Bone marrow stromal cells as replacement cells for Parkinson's disease: generation of an anatomical but not functional neuronal phenotype.
Faculty of Computing, Health and Science
School of Medical Sciences
The focus of cell replacement therapies (CRTs) for Parkinson's disease has been on delivering dopamine-producing cells to the striatum. Fetal grafts have proven the feasibility of this approach, but an appropriate source of replacement cells has restricted the clinical translation. Bone marrow stromal cells (BMSCs) have been heralded as an ideal source of dopaminergic (DAergic) replacement cells, as they are viewed as ethically acceptable, easily procured, and readily expanded. It is known that they confer functional benefits, particularly in stroke models, through the release of neurotrophic factors, but their transdifferentiation into neurons is still under contention. We sought to evaluate the neuronal phenotype and functional capacity of adult rat BMSCs after exposure to a novel multistep in vitro differentiation protocol compared with cells exposed to other reported neuronal differentiation conditions.
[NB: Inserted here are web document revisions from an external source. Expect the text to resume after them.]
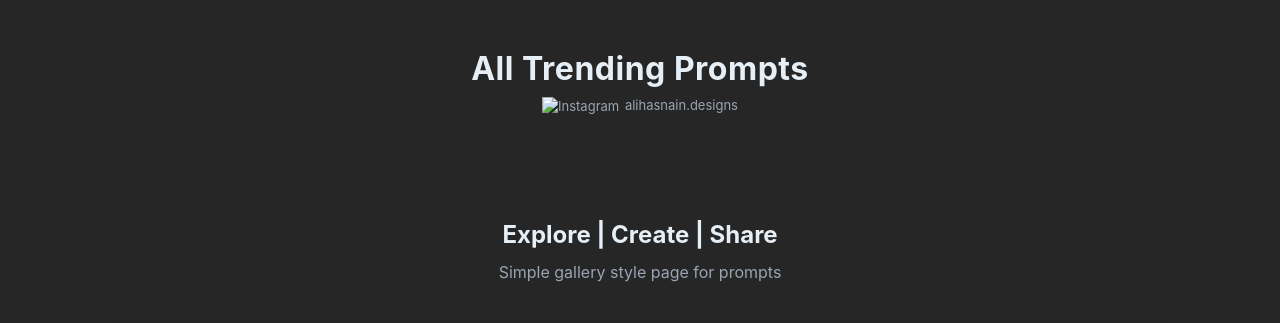
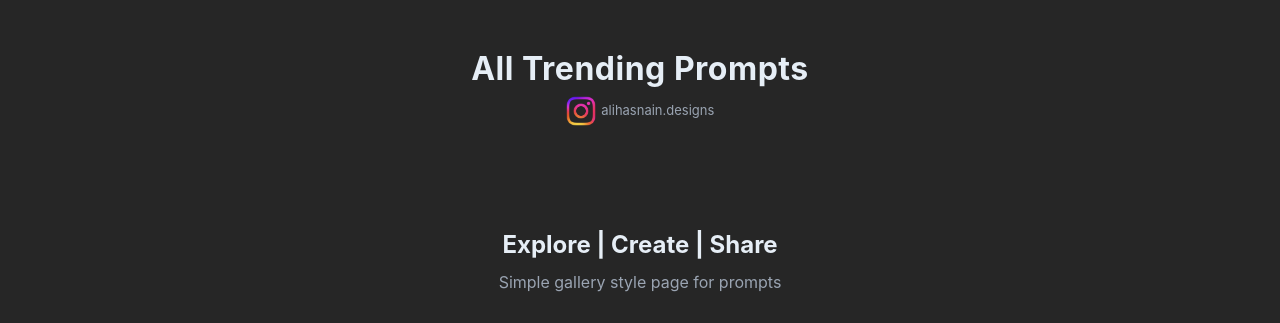
Before and after one commit to alihasnain-works/image-prompts, a plain HTML site: page pages/page3.html in a window 1280 px wide. Shown: the top 323 px of the page. Drawn offline with Linux system fonts and the light colour scheme; files that its build step writes are made by us from their sources.

Commit message:
Update page3.html

```diff
--- a/pages/page3.html
+++ b/pages/page3.html
@@ -15,7 +15,7 @@
       <h1 class="brand">All Trending Prompts</h1>
       <link rel="stylesheet" href="../styles.css" />
       <p class="tag">
-        <img src="assets/instagram_logo.png" alt="Instagram" class="instagram-logo">
+        <img src="../assets/instagram_logo.png" alt="Instagram" class="instagram-logo">
         alihasnain.designs
       </p>
     </div>
```
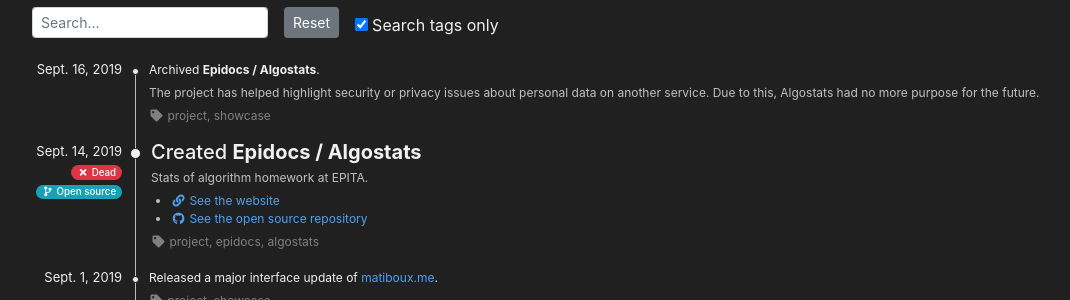
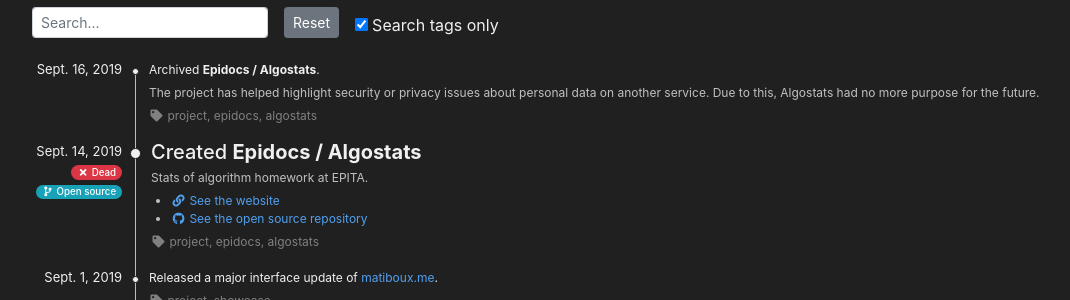
Before and after one commit to matiboux/matiboux.me, a Jekyll site: the page built from timeline.html, in a window 1280 px wide and 900 px high. Shown: the part 123-423 px from the top of the window, without its empty margins (53-1123 px from the left). Built offline with Jekyll 4.4.1, drawn with Linux system fonts in a browser that asks for light colours; nearby versions of some CDN libraries.

Commit message:
Updated tags on a item about algostats

```diff
--- a/_data/timeline.yml
+++ b/_data/timeline.yml
@@ -16,7 +16,7 @@
   - Archived <b>Epidocs / Algostats</b>.
   - The project has helped highlight security or privacy issues about personal data on another service. Due to this, Algostats had no more purpose for the future.
   date: Sept. 16, 2019
-  tags: [project, showcase]
+  tags: [project, epidocs, algostats]
 
 - title: Created <b>Epidocs / Algostats</b>
   description: Stats of algorithm homework at EPITA.
```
We employed a systematic, comprehensive method of assessment to determine the neuronal differentiation capacity of BMSCs. Our fluorescence-activated cell sorting, immunofluorescent and semiquantitative polymerase chain reaction results confirmed that undifferentiated BMSCs isolated based on their adherence to plastic are of mesenchymal origin and express a range of lineage markers. After exposure to preinduction and neuronal induction steps, BMSCs down-regulate markers of other lineages but fail, as assessed by patch clamp, to differentiate into functional neurons. Thus, for BMSCs to be considered a source of DAergic neuronal replacement cells, their ability to transdifferentiate terminally along a neuronal lineage first must be clarified before attempting to direct more complex specification process required for them to be used in Parkinson's-disease-focused CRTs.